Available records.
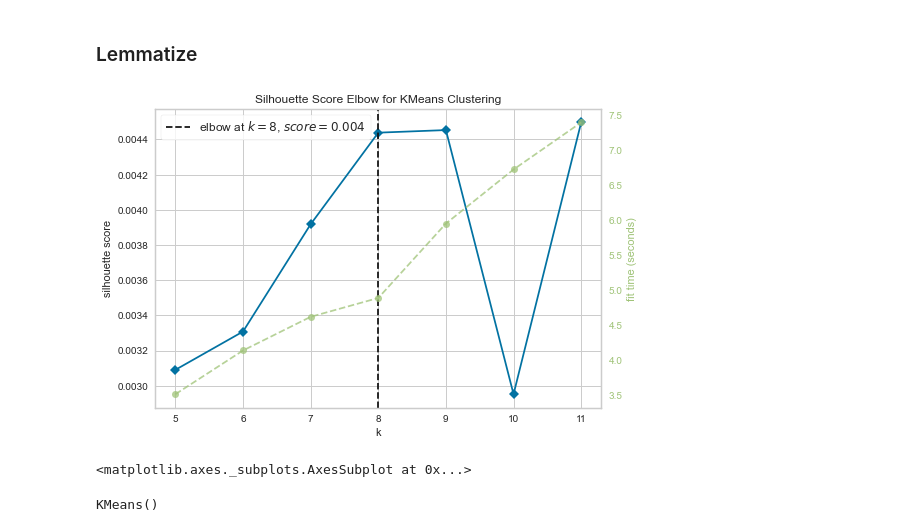
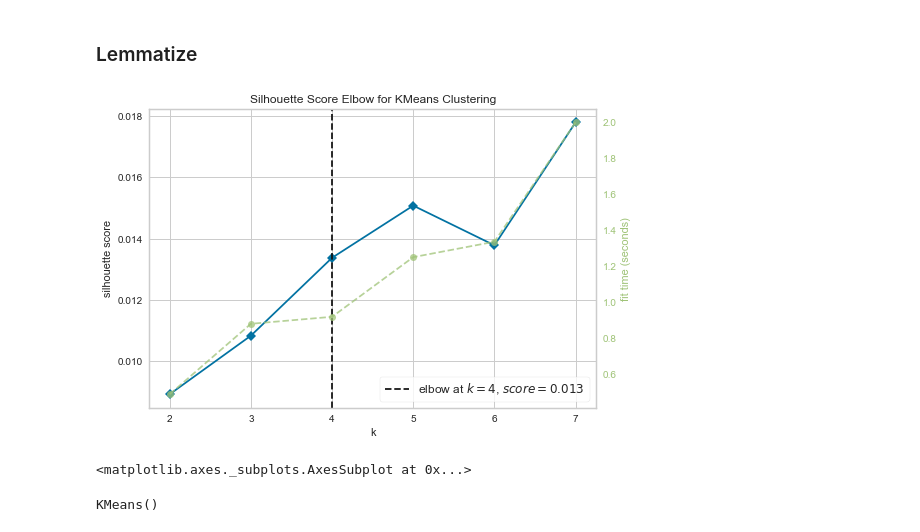
Before and after one commit to bmccabe96/Emoji_Analysis, a Jupyter notebook: Analysis/Unsupervised_Determine_Num_Classes.ipynb, the cells around one changed output. Drawn from its saved outputs; the diff is of its cells as text; code cells hidden in the pictures.

```diff
--- a/Analysis/Unsupervised_Determine_Num_Classes.ipynb
+++ b/Analysis/Unsupervised_Determine_Num_Classes.ipynb
@@ -66,3 +84,9 @@ def process_tweet(tweet):
+# %%
+def clean_txt(tweet):
+    tweet = remove_http(tweet)
+    tweet = remove_username(tweet)
+    tokens = process_tweet(tweet)
+    return ' '.join([lemmatizer.lemmatize(w) for w in tokens])
 # %%
 #set stopwords and punctuations
 stopwords = stopwords.words('english')
@@ -71,7 +95,7 @@ stopwords += ["n't", "' '", "'re'","”","``","“","''","’","'s","'re","http"
 # %% [markdown]
 # 2. Load in Data from EDA Notebook
 # %%
-df_all = pd.read_csv("tweets_7_classes.csv")
+df_all = pd.read_csv("tweets_w_all_emojis_present_NEW.csv")
 # %%
 df_all.info()
 # %% [output]
@@ -129,10 +140,10 @@ for tweet in processed_tweets:
 # %%
 #change this to 'lemmatized_output' if you are including lemma (see above)
-X_lem = lemmatized_output
+X = df_all.tweet.apply(clean_txt)
 # %%
 tfidf = TfidfVectorizer(ngram_range=(1,1))
 
-tfidf_data_train_lem = tfidf.fit_transform(X_lem)
+tfidf_data_train_lem = tfidf.fit_transform(X)
 
 
 tfidf_data_train_lem = pd.DataFrame(tfidf_data_train_lem.toarray(), columns=tfidf.vocabulary_.keys())
@@ -148,12 +159,12 @@ from sklearn.cluster import KMeans
 # %%
 # Instantiate the clustering model and visualizer
 model = KMeans()
-visualizer = KElbowVisualizer(model, k=(5,12), metric='silhouette')
+visualizer = KElbowVisualizer(model, k=(2,8), metric='silhouette')
 
 visualizer.fit(tfidf_data_train_lem)        # Fit the data to the visualizer
 visualizer.show()
 # %% [output]
-[figure, old version]
+[figure, new version]
 <matplotlib.axes._subplots.AxesSubplot at 0x...>
 # %%
 from sklearn.cluster import KMeans
```
Also changed, not shown: parts of 10 cells of this notebook, 1 other file.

How to complete this task. In the answer, the entries should be restated verbatim, with all pictures omitted.

Answer area.
Before and after one commit to bmccabe96/Emoji_Analysis, a Jupyter notebook: Analysis/Unsupervised_Determine_Num_Classes.ipynb, the cells around one changed output. Drawn from its saved outputs; the diff is of its cells as text; code cells hidden in the pictures.

```diff
--- a/Analysis/Unsupervised_Determine_Num_Classes.ipynb
+++ b/Analysis/Unsupervised_Determine_Num_Classes.ipynb
@@ -66,3 +84,9 @@ def process_tweet(tweet):
+# %%
+def clean_txt(tweet):
+    tweet = remove_http(tweet)
+    tweet = remove_username(tweet)
+    tokens = process_tweet(tweet)
+    return ' '.join([lemmatizer.lemmatize(w) for w in tokens])
 # %%
 #set stopwords and punctuations
 stopwords = stopwords.words('english')
@@ -71,7 +95,7 @@ stopwords += ["n't", "' '", "'re'","”","``","“","''","’","'s","'re","http"
 # %% [markdown]
 # 2. Load in Data from EDA Notebook
 # %%
-df_all = pd.read_csv("tweets_7_classes.csv")
+df_all = pd.read_csv("tweets_w_all_emojis_present_NEW.csv")
 # %%
 df_all.info()
 # %% [output]
@@ -129,10 +140,10 @@ for tweet in processed_tweets:
 # %%
 #change this to 'lemmatized_output' if you are including lemma (see above)
-X_lem = lemmatized_output
+X = df_all.tweet.apply(clean_txt)
 # %%
 tfidf = TfidfVectorizer(ngram_range=(1,1))
 
-tfidf_data_train_lem = tfidf.fit_transform(X_lem)
+tfidf_data_train_lem = tfidf.fit_transform(X)
 
 
 tfidf_data_train_lem = pd.DataFrame(tfidf_data_train_lem.toarray(), columns=tfidf.vocabulary_.keys())
@@ -148,12 +159,12 @@ from sklearn.cluster import KMeans
 # %%
 # Instantiate the clustering model and visualizer
 model = KMeans()
-visualizer = KElbowVisualizer(model, k=(5,12), metric='silhouette')
+visualizer = KElbowVisualizer(model, k=(2,8), metric='silhouette')
 
 visualizer.fit(tfidf_data_train_lem)        # Fit the data to the visualizer
 visualizer.show()
 # %% [output]
-[figure, old version]
+[figure, new version]
 <matplotlib.axes._subplots.AxesSubplot at 0x...>
 # %%
 from sklearn.cluster import KMeans
```
Also changed, not shown: parts of 10 cells of this notebook, 1 other file.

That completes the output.